*** Opening THE DATA ***

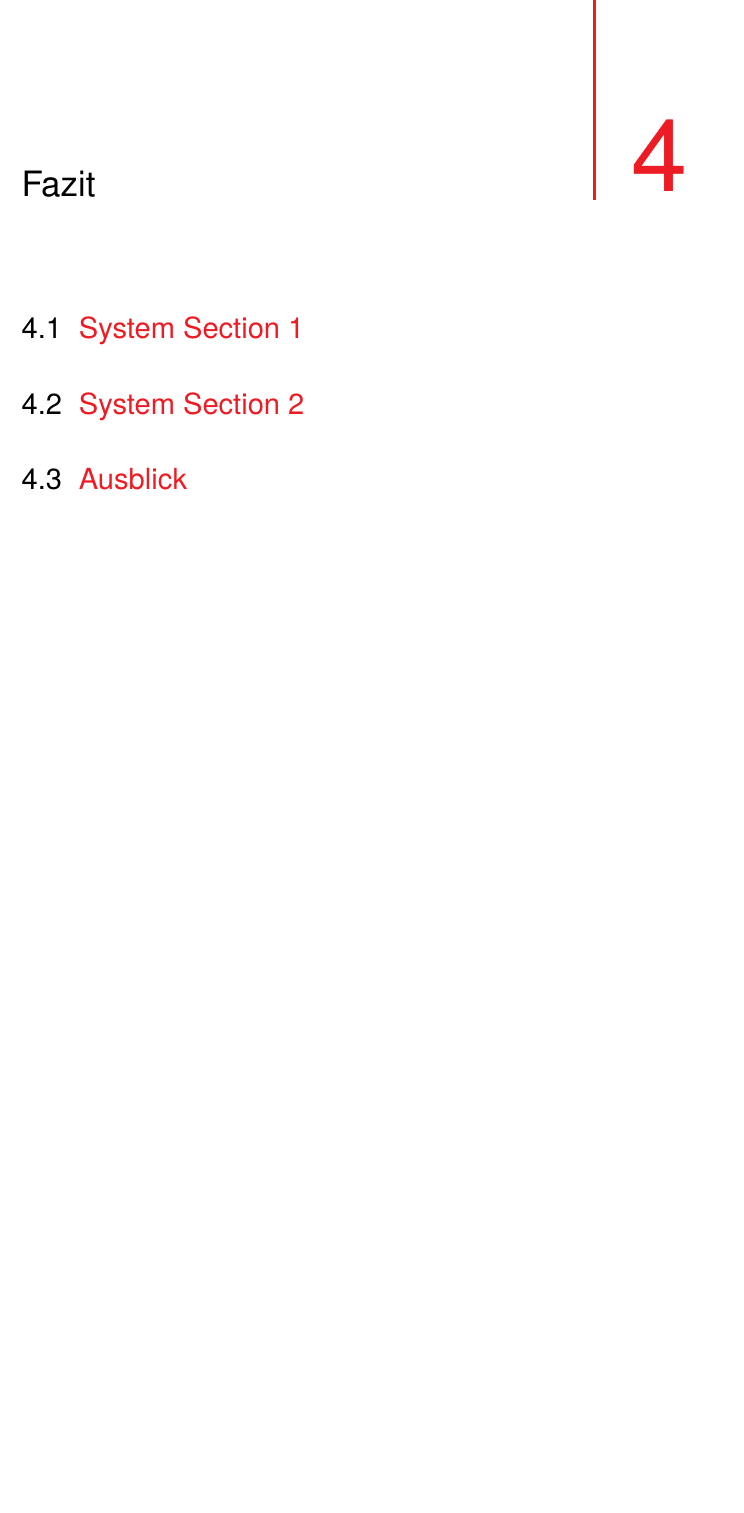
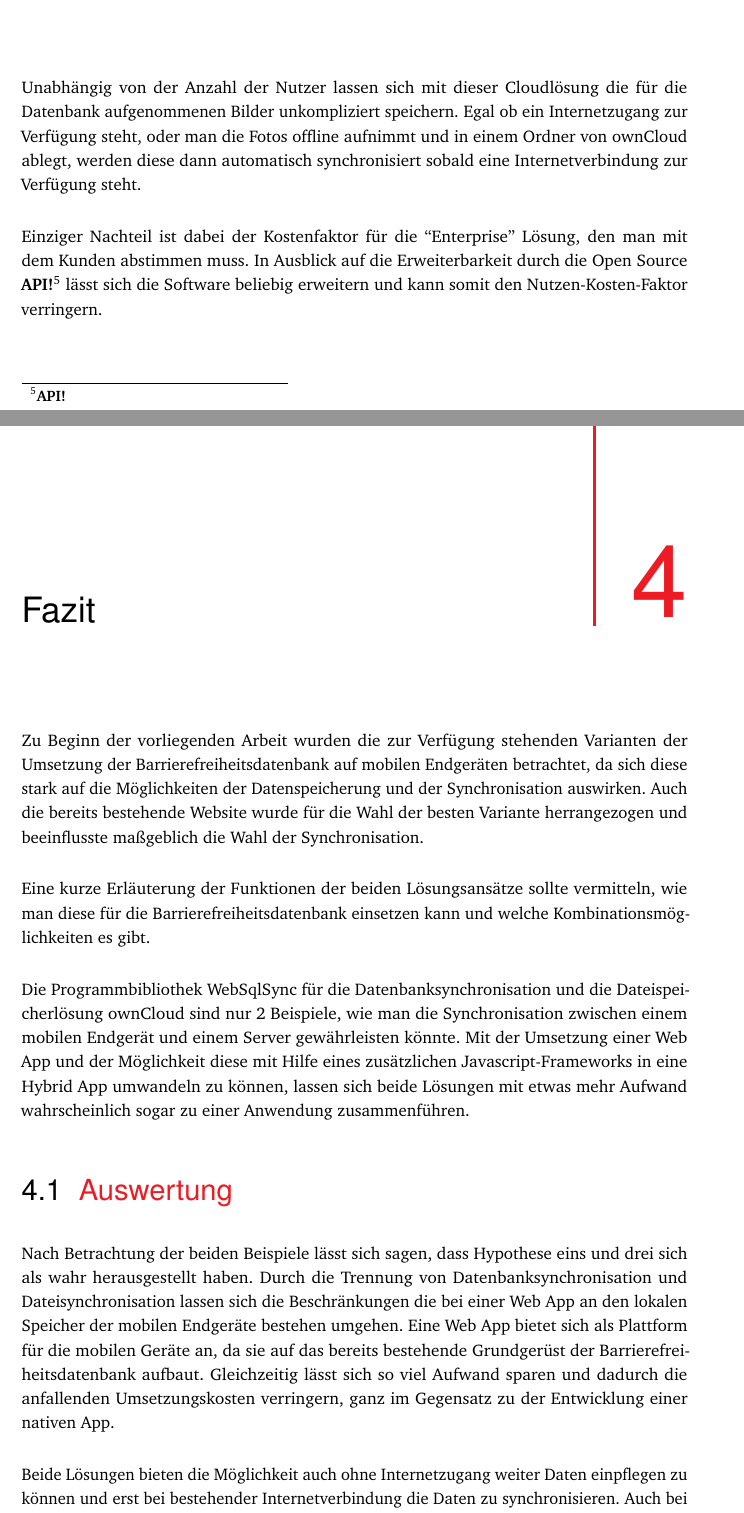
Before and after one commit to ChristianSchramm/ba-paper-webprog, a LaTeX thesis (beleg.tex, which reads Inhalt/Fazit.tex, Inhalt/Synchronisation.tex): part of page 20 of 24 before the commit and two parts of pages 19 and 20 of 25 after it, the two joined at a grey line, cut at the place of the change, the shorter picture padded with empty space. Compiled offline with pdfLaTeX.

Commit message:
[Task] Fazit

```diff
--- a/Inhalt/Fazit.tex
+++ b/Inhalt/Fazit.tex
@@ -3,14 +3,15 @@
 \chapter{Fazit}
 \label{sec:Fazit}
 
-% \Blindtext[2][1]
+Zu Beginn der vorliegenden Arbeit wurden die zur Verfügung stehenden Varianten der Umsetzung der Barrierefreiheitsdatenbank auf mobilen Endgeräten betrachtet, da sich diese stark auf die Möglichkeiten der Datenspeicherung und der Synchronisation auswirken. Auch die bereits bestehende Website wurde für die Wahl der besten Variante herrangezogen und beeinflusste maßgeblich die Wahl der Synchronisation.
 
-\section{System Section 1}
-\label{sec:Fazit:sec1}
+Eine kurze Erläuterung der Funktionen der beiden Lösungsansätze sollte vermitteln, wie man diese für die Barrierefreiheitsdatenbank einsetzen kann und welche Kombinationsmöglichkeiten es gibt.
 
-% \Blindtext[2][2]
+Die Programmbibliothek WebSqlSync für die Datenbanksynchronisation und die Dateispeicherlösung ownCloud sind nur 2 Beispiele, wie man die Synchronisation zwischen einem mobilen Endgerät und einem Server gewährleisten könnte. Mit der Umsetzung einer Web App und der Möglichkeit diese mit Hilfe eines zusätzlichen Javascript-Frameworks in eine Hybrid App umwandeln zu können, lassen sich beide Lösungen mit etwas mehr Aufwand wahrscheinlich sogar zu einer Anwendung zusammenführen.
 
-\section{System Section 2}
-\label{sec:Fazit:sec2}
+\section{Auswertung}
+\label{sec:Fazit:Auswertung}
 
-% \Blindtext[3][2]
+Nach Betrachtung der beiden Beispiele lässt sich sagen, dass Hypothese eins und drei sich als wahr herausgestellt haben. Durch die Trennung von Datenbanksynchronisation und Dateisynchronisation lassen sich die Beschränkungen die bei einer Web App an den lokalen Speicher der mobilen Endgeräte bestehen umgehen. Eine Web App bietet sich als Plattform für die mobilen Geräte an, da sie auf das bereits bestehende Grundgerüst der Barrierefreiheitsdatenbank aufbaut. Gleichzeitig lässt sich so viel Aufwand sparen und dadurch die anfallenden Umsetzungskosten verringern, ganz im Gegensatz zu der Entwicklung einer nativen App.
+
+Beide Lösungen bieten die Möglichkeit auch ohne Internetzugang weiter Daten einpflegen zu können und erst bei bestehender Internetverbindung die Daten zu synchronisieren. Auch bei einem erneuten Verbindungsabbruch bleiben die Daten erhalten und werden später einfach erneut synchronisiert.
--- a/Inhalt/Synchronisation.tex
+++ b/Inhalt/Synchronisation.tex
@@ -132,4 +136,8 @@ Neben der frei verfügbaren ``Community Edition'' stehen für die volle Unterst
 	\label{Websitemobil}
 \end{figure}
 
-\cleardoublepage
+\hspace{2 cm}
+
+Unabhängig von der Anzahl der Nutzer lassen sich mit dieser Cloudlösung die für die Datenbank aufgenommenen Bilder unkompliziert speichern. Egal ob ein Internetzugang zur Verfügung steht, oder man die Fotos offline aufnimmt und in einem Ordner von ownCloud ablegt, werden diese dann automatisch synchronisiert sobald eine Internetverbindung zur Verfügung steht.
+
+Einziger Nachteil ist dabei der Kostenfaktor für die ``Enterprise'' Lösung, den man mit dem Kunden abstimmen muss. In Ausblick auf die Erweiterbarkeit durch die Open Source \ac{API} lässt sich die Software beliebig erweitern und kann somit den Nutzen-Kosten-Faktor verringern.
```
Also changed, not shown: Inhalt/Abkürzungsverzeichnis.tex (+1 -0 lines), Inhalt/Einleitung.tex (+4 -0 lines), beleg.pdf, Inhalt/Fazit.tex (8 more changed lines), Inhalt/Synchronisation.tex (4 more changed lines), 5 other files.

*** Closing THE DATA ***
*** Opening THE DATA ***

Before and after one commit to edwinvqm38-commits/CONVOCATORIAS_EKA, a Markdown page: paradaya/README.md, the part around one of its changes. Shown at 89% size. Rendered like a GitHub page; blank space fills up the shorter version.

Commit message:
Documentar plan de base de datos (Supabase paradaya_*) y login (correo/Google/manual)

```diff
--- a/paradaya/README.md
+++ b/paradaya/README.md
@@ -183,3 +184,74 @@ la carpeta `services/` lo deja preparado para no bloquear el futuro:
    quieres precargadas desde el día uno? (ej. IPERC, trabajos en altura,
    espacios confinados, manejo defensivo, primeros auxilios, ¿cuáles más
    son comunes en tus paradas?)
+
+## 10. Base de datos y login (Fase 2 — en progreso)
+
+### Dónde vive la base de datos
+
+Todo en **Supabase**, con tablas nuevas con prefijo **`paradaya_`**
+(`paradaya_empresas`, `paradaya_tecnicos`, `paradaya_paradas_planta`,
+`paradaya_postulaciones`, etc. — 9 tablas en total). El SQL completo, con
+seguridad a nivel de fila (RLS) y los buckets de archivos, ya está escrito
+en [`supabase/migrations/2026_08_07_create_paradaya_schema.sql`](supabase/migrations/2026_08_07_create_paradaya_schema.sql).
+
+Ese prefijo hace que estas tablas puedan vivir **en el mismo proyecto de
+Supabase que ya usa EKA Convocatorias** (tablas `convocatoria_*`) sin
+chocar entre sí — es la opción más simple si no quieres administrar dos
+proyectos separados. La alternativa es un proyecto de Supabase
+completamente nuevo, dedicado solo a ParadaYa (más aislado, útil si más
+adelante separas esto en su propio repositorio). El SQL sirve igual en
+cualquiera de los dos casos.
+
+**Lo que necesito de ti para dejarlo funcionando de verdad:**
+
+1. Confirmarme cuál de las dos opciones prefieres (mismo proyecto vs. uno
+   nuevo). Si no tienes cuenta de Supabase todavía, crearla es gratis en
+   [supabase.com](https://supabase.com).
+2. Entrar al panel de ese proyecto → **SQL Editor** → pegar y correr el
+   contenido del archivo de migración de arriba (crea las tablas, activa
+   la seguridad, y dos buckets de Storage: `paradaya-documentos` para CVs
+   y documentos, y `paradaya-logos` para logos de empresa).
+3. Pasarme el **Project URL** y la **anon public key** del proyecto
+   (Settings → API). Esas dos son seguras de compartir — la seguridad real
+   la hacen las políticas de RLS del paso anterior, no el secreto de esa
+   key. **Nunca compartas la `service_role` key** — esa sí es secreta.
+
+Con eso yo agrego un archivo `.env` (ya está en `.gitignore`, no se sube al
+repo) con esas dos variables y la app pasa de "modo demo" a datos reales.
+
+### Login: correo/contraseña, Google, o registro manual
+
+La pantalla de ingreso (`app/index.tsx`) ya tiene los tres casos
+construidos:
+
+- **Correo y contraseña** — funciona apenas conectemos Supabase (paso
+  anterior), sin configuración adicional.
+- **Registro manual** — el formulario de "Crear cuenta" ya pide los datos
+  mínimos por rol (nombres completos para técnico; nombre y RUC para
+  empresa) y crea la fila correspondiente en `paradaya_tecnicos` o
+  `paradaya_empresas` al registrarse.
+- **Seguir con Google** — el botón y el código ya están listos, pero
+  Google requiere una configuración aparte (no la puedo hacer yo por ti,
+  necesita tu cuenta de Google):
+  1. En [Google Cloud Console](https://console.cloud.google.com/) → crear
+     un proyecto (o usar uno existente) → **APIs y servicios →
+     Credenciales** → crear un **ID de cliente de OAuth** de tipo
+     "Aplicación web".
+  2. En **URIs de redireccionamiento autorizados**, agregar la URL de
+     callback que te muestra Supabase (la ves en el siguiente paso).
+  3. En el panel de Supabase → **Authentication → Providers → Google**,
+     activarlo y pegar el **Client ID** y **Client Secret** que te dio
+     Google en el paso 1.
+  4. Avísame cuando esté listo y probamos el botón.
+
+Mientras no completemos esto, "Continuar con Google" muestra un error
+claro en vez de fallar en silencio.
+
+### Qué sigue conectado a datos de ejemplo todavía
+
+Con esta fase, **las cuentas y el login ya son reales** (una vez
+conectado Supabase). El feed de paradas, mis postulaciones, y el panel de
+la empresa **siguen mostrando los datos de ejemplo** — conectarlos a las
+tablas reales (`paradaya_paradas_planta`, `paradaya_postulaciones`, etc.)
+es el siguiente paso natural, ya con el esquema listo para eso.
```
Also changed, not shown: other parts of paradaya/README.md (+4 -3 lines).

*** Closing THE DATA ***

TO DO =>
If a line holds the string "Blindtext", it counts; please state how many such lines there are in the data, with nothing more.

ANSWER TO THIS EXERCISE =>
3